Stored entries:
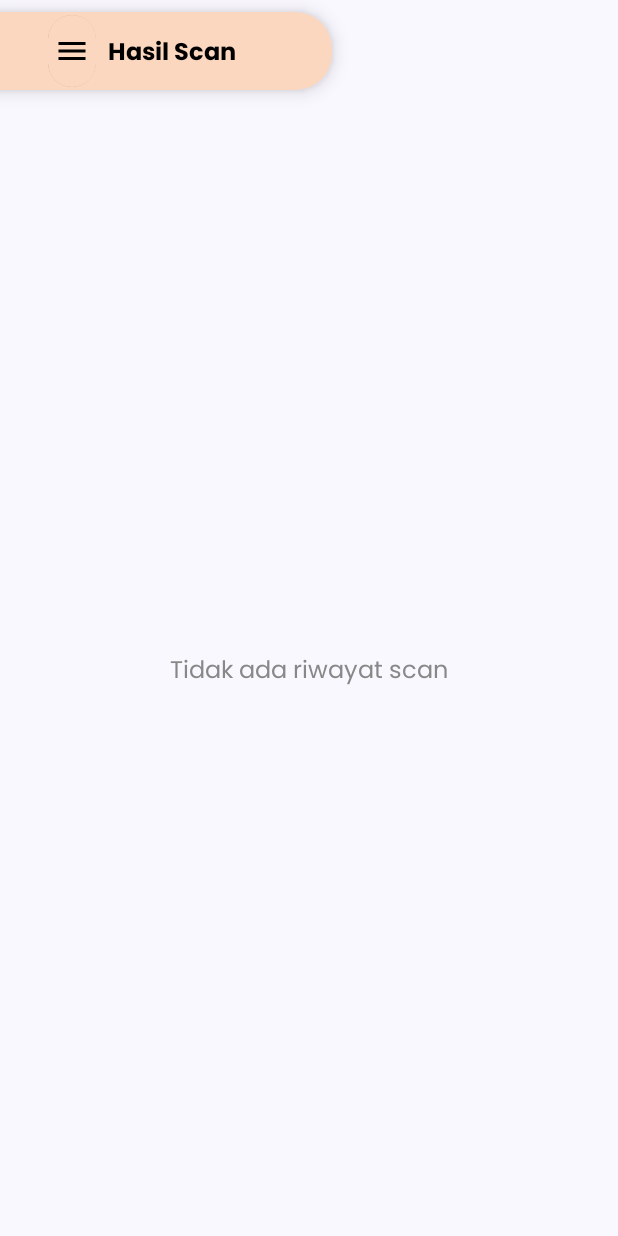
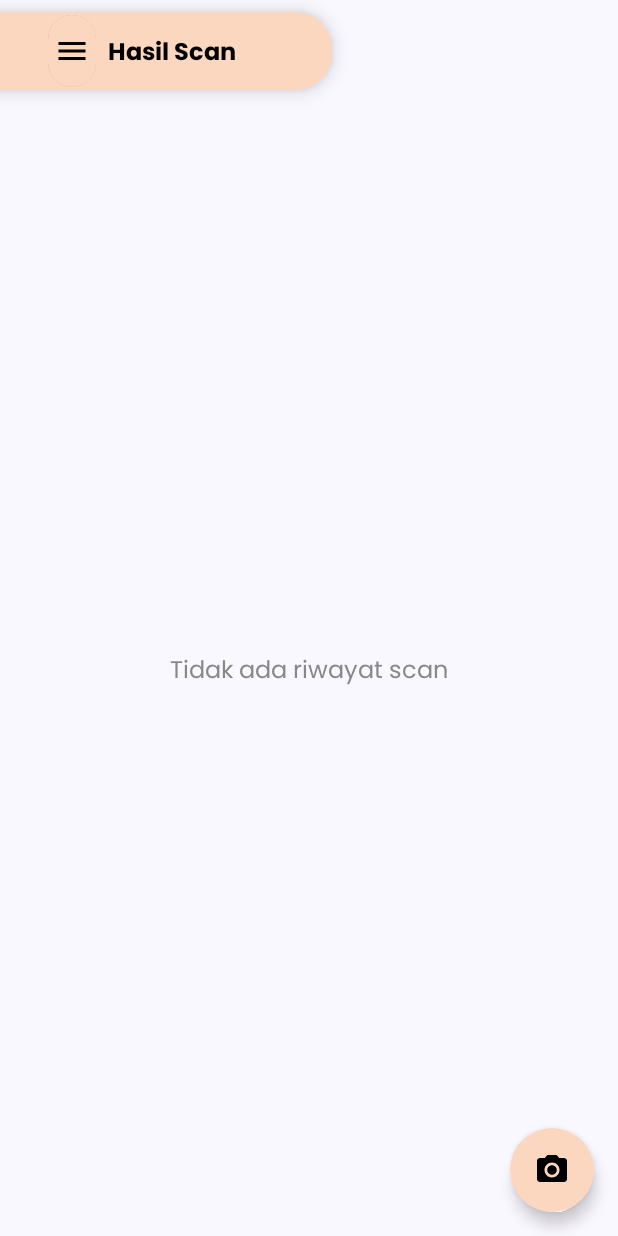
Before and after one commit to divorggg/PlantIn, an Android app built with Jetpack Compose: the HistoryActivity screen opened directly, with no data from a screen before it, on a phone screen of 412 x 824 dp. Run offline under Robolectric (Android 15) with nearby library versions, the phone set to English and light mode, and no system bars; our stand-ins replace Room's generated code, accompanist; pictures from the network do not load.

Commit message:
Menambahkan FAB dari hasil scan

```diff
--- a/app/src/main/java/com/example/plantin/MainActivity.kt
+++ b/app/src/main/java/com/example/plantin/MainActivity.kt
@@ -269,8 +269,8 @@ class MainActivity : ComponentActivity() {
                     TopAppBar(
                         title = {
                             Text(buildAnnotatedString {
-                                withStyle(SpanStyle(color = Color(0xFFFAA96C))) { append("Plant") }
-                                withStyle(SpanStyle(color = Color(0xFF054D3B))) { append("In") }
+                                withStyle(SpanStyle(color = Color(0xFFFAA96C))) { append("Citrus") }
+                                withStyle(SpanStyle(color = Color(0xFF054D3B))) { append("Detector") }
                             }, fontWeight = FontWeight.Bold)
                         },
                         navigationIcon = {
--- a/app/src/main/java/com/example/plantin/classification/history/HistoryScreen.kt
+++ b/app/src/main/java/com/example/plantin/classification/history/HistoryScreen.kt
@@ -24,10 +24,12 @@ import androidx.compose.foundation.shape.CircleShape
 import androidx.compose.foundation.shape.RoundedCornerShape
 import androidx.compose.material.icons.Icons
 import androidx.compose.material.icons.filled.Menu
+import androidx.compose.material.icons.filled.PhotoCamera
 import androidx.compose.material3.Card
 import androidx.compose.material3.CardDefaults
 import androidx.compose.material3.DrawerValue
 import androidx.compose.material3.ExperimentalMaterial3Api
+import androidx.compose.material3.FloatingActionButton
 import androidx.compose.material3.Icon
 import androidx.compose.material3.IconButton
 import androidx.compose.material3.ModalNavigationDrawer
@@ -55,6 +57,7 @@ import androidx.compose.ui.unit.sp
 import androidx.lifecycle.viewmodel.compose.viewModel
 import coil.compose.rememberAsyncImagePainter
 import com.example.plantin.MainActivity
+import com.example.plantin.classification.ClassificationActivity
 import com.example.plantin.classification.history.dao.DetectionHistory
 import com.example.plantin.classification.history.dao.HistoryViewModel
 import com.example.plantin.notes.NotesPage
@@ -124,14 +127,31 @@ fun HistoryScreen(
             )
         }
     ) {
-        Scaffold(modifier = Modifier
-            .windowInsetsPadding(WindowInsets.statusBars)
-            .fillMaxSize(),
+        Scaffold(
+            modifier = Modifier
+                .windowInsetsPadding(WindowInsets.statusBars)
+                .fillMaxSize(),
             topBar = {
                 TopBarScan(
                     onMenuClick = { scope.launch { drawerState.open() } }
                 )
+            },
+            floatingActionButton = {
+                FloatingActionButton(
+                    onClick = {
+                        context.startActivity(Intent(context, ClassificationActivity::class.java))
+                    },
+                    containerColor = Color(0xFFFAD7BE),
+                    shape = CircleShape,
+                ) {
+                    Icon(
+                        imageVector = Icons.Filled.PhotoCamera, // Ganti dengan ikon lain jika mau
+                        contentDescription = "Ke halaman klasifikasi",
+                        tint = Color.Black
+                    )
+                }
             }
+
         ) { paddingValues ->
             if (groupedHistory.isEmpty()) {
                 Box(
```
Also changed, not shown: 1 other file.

Your goal: A verbatim copy of every entry above, with no pictures, is the expected output.

The answer:
Before and after one commit to divorggg/PlantIn, an Android app built with Jetpack Compose: the HistoryActivity screen opened directly, with no data from a screen before it, on a phone screen of 412 x 824 dp. Run offline under Robolectric (Android 15) with nearby library versions, the phone set to English and light mode, and no system bars; our stand-ins replace Room's generated code, accompanist; pictures from the network do not load.

Commit message:
Menambahkan FAB dari hasil scan

```diff
--- a/app/src/main/java/com/example/plantin/MainActivity.kt
+++ b/app/src/main/java/com/example/plantin/MainActivity.kt
@@ -269,8 +269,8 @@ class MainActivity : ComponentActivity() {
                     TopAppBar(
                         title = {
                             Text(buildAnnotatedString {
-                                withStyle(SpanStyle(color = Color(0xFFFAA96C))) { append("Plant") }
-                                withStyle(SpanStyle(color = Color(0xFF054D3B))) { append("In") }
+                                withStyle(SpanStyle(color = Color(0xFFFAA96C))) { append("Citrus") }
+                                withStyle(SpanStyle(color = Color(0xFF054D3B))) { append("Detector") }
                             }, fontWeight = FontWeight.Bold)
                         },
                         navigationIcon = {
--- a/app/src/main/java/com/example/plantin/classification/history/HistoryScreen.kt
+++ b/app/src/main/java/com/example/plantin/classification/history/HistoryScreen.kt
@@ -24,10 +24,12 @@ import androidx.compose.foundation.shape.CircleShape
 import androidx.compose.foundation.shape.RoundedCornerShape
 import androidx.compose.material.icons.Icons
 import androidx.compose.material.icons.filled.Menu
+import androidx.compose.material.icons.filled.PhotoCamera
 import androidx.compose.material3.Card
 import androidx.compose.material3.CardDefaults
 import androidx.compose.material3.DrawerValue
 import androidx.compose.material3.ExperimentalMaterial3Api
+import androidx.compose.material3.FloatingActionButton
 import androidx.compose.material3.Icon
 import androidx.compose.material3.IconButton
 import androidx.compose.material3.ModalNavigationDrawer
@@ -55,6 +57,7 @@ import androidx.compose.ui.unit.sp
 import androidx.lifecycle.viewmodel.compose.viewModel
 import coil.compose.rememberAsyncImagePainter
 import com.example.plantin.MainActivity
+import com.example.plantin.classification.ClassificationActivity
 import com.example.plantin.classification.history.dao.DetectionHistory
 import com.example.plantin.classification.history.dao.HistoryViewModel
 import com.example.plantin.notes.NotesPage
@@ -124,14 +127,31 @@ fun HistoryScreen(
             )
         }
     ) {
-        Scaffold(modifier = Modifier
-            .windowInsetsPadding(WindowInsets.statusBars)
-            .fillMaxSize(),
+        Scaffold(
+            modifier = Modifier
+                .windowInsetsPadding(WindowInsets.statusBars)
+                .fillMaxSize(),
             topBar = {
                 TopBarScan(
                     onMenuClick = { scope.launch { drawerState.open() } }
                 )
+            },
+            floatingActionButton = {
+                FloatingActionButton(
+                    onClick = {
+                        context.startActivity(Intent(context, ClassificationActivity::class.java))
+                    },
+                    containerColor = Color(0xFFFAD7BE),
+                    shape = CircleShape,
+                ) {
+                    Icon(
+                        imageVector = Icons.Filled.PhotoCamera, // Ganti dengan ikon lain jika mau
+                        contentDescription = "Ke halaman klasifikasi",
+                        tint = Color.Black
+                    )
+                }
             }
+
         ) { paddingValues ->
             if (groupedHistory.isEmpty()) {
                 Box(
```
Also changed, not shown: 1 other file.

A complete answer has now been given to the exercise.